In fact, it's a little more complicated than that. The device manufacturer or OEM buys different components (chips and sensors) from other manufacturers. Some of those components (such as the SoC or chipset) in turn contain hardware designed by other companies. For example, an LG phone might contain a SoC manufactured by Qualcomm, which in turn contains a GPU designed by ARM.
Just like how the hardware contains components from different vendors, so does the software. In the example, when ARM licenses (sells) the GPU design to Qualcomm, they also supply the source code for a reference driver for the GPU design. (They'd include source for whatever platforms Qualcomm is interested in, including Android.) Qualcomm would adjust all the parameters of the driver (such as the memory map, which you mentioned) for their SoC, and put it together with drivers for all the other components of the SoC.
Then, when LG buys the SoC from Qualcomm, Qualcomm would supply this combined driver to LG. LG puts this together with the drivers for other parts of the phone (such as the touch screen), adds their UI customizations, and builds a ROM image that they can flash onto the phone during manufacture.
There's sometimes an extra step, too: the carrier might change the ROM to include more pre-installed apps, a different boot animation, or other customizations.

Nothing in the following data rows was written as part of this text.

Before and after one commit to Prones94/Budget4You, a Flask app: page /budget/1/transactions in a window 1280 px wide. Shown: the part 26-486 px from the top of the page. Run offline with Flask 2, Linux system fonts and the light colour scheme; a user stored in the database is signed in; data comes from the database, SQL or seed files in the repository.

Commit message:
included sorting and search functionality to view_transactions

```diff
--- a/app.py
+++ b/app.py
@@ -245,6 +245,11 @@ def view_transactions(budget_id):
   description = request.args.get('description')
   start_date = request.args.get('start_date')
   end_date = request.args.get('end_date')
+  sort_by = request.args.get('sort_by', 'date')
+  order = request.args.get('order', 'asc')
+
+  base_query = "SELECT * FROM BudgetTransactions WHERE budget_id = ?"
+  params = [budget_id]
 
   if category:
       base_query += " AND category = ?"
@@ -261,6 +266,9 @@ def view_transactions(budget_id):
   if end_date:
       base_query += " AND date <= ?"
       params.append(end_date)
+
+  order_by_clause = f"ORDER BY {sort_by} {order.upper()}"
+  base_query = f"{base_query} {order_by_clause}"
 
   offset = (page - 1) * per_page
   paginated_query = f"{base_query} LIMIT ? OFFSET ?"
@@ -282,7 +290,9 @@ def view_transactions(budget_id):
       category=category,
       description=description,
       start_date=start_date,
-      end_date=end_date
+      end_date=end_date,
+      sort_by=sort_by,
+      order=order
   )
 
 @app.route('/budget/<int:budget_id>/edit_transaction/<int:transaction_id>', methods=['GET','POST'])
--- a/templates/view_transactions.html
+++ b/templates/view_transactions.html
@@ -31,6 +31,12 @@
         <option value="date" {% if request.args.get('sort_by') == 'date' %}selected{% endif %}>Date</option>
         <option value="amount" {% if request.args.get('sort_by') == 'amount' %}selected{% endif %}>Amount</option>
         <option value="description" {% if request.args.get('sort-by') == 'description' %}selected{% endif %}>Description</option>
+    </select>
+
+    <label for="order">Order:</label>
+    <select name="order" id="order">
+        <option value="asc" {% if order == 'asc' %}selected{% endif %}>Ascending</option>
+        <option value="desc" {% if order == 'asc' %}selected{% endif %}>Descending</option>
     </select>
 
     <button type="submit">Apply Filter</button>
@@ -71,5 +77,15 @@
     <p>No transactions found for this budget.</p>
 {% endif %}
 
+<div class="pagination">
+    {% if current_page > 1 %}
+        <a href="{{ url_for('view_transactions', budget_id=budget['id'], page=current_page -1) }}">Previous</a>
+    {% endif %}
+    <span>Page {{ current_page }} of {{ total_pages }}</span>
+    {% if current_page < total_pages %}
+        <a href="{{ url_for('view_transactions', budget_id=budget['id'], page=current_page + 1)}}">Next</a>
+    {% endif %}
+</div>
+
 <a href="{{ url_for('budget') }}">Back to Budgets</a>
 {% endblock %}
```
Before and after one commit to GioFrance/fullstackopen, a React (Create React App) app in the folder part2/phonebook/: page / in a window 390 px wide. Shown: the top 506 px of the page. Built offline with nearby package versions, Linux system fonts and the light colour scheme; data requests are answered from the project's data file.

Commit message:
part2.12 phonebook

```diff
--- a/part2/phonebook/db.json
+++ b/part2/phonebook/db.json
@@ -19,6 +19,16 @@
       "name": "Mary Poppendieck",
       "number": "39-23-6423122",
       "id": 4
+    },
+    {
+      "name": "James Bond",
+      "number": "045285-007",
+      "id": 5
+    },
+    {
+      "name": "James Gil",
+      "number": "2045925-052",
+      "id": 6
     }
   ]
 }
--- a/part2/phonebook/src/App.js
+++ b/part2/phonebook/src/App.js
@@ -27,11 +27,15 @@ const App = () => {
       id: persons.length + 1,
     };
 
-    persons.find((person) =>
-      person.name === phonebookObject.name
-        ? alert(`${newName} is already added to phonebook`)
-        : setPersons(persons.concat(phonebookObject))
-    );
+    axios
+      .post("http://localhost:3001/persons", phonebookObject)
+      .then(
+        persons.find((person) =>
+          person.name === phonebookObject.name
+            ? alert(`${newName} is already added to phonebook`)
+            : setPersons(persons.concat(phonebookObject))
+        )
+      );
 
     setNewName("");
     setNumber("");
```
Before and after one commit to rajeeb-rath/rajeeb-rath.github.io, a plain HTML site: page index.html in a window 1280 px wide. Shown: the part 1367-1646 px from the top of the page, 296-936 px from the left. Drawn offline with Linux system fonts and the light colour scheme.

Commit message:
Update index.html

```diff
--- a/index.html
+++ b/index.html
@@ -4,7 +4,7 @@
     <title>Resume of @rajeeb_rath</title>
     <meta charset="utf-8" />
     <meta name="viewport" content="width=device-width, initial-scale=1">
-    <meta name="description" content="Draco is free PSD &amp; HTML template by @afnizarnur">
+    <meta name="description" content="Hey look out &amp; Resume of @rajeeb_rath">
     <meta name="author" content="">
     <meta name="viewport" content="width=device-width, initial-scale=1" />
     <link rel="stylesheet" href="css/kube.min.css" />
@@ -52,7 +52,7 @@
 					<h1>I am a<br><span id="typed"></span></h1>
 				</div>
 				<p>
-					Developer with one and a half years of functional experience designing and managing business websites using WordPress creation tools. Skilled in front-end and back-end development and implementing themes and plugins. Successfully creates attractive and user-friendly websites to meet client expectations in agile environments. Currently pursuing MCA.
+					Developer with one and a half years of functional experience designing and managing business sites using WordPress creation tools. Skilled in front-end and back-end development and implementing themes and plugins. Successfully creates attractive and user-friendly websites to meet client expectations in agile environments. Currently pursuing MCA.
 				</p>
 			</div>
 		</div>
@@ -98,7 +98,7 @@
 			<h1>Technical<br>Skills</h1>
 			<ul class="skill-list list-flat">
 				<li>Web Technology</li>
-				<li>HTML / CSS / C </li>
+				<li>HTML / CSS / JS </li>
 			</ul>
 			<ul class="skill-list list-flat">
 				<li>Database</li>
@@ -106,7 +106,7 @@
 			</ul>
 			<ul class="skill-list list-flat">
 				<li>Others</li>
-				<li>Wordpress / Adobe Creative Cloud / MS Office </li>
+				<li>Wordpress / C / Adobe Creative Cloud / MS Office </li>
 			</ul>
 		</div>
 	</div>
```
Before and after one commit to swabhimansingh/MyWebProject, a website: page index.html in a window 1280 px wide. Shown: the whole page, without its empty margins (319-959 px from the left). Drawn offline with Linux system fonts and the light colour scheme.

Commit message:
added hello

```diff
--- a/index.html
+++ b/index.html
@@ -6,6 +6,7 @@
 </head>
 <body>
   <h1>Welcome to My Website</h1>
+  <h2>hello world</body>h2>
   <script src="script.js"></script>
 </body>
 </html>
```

So, although in general each component manufacturer or designer is responsible for the driver for their own components, that driver is changed further down the line.